▸ **AIM OF THE TASK**: Scan the lines below and report each one containing "subgraph" by copying it.

▸ **MATERIAL TO PROCESS**:

######

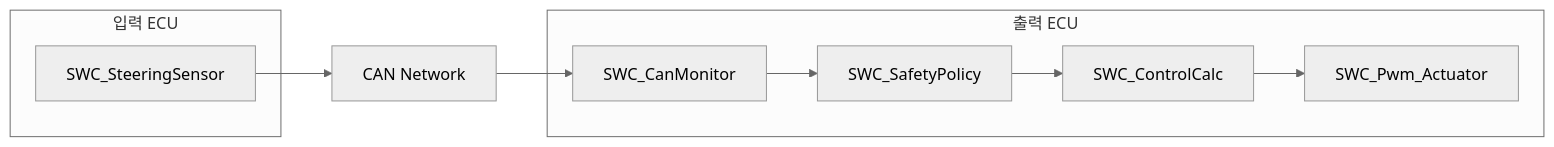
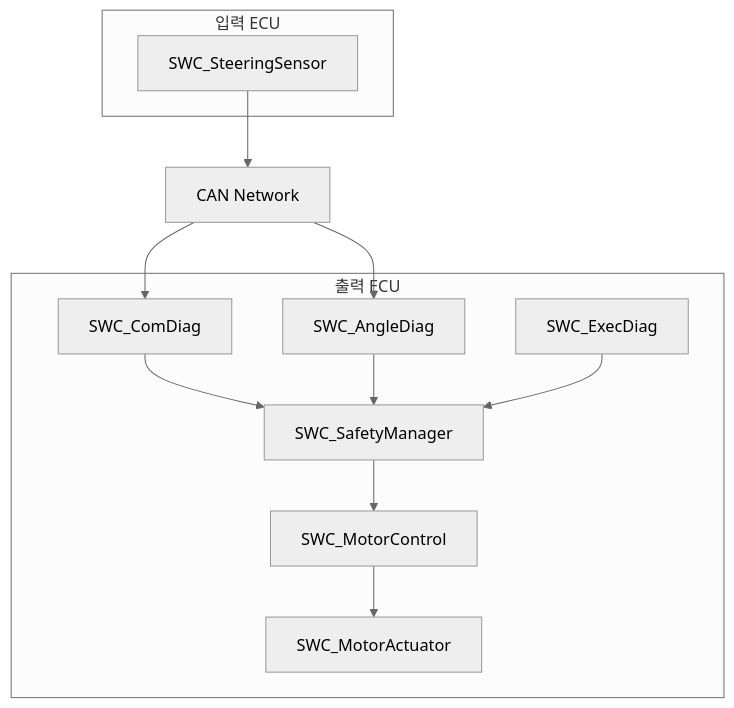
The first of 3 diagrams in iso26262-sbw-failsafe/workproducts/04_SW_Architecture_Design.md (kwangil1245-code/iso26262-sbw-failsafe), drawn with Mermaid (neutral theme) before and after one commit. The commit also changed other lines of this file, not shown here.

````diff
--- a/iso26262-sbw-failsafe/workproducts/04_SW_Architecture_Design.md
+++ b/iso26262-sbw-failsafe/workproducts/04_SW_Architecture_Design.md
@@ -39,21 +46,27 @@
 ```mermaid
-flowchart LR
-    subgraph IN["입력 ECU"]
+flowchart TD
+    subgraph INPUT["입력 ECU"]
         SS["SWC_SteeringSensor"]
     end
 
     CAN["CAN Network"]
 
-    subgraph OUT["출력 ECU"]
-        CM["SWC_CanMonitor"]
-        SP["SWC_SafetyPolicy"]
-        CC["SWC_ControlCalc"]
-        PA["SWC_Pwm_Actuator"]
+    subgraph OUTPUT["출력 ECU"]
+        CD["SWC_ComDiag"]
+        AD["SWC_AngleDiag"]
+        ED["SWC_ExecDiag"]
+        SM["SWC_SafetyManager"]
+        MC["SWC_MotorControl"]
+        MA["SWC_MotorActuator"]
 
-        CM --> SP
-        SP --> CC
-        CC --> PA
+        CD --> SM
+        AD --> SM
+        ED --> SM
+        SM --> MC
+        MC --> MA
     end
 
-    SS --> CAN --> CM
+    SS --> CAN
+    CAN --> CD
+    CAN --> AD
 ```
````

######

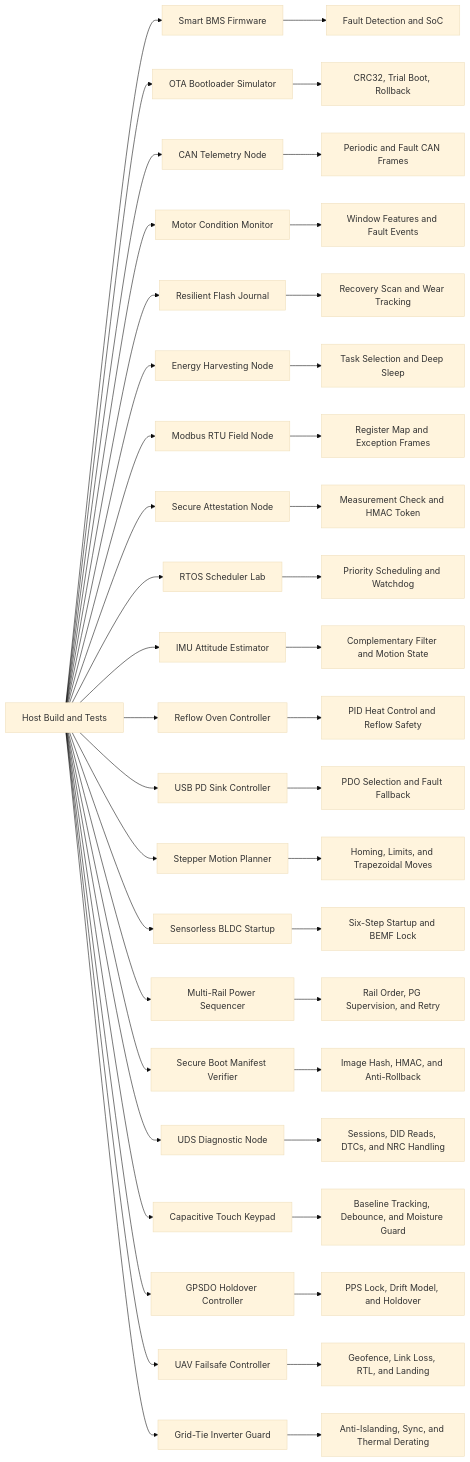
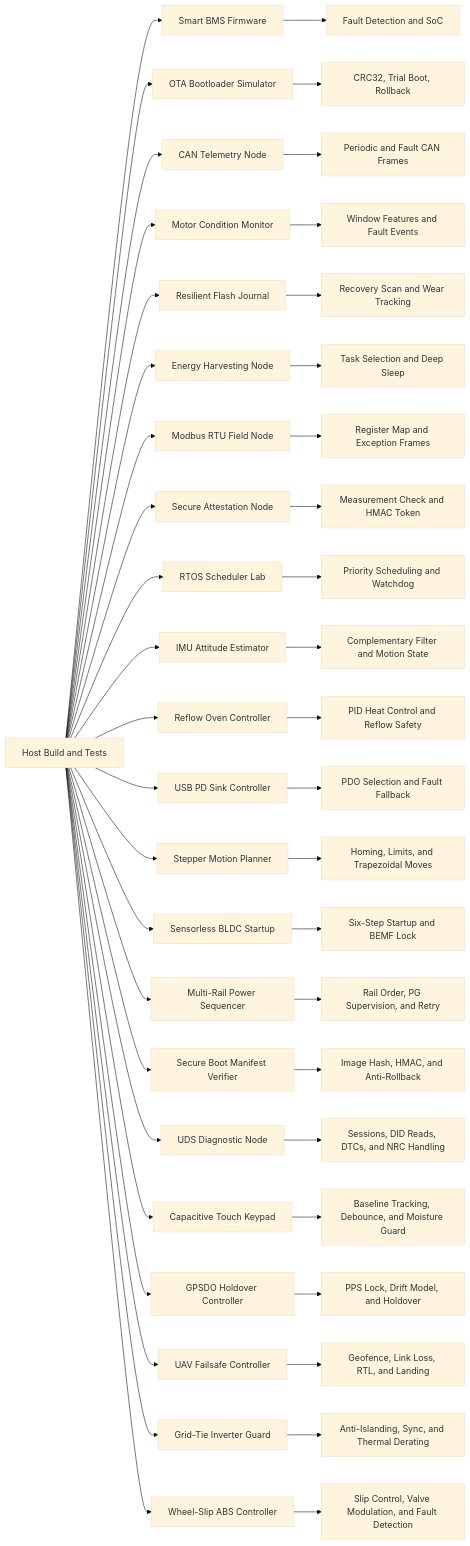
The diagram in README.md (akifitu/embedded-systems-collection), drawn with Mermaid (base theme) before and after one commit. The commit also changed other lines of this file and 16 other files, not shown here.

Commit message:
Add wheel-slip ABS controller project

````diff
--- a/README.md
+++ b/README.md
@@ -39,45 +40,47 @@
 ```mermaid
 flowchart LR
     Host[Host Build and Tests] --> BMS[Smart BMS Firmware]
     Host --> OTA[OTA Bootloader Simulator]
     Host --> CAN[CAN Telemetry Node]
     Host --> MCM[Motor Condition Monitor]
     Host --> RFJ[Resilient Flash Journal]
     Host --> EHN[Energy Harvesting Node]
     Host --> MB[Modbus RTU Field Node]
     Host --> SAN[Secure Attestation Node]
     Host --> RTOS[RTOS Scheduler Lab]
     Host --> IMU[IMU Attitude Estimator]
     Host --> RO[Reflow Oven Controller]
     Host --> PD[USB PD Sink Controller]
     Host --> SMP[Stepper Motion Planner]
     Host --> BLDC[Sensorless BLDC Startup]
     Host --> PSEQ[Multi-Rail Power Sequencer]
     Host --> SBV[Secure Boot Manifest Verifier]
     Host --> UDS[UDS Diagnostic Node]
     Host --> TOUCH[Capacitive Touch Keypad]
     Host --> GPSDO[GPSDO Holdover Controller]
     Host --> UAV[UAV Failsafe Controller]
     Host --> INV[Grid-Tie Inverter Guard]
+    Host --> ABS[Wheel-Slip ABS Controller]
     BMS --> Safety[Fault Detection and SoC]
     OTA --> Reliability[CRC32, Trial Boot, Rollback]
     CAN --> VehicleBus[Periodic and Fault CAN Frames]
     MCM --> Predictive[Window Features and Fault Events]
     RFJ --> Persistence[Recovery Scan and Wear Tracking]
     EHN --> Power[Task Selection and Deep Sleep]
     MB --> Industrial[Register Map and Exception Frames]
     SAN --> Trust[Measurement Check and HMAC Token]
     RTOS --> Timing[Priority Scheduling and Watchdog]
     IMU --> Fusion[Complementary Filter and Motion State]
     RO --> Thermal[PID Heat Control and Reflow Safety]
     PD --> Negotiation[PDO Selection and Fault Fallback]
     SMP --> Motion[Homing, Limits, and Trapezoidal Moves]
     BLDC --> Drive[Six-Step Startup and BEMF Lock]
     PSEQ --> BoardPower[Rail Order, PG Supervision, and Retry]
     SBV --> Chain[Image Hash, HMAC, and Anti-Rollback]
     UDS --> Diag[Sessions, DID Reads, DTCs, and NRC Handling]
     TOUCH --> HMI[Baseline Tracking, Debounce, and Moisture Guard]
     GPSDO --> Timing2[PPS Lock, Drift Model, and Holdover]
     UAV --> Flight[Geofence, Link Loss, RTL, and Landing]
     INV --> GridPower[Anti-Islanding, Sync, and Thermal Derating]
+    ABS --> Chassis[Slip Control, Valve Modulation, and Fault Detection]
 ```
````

######

▸ **RESULT OF THIS EXERCISE**:
-    subgraph IN["입력 ECU"]
+    subgraph INPUT["입력 ECU"]
-    subgraph OUT["출력 ECU"]
+    subgraph OUTPUT["출력 ECU"]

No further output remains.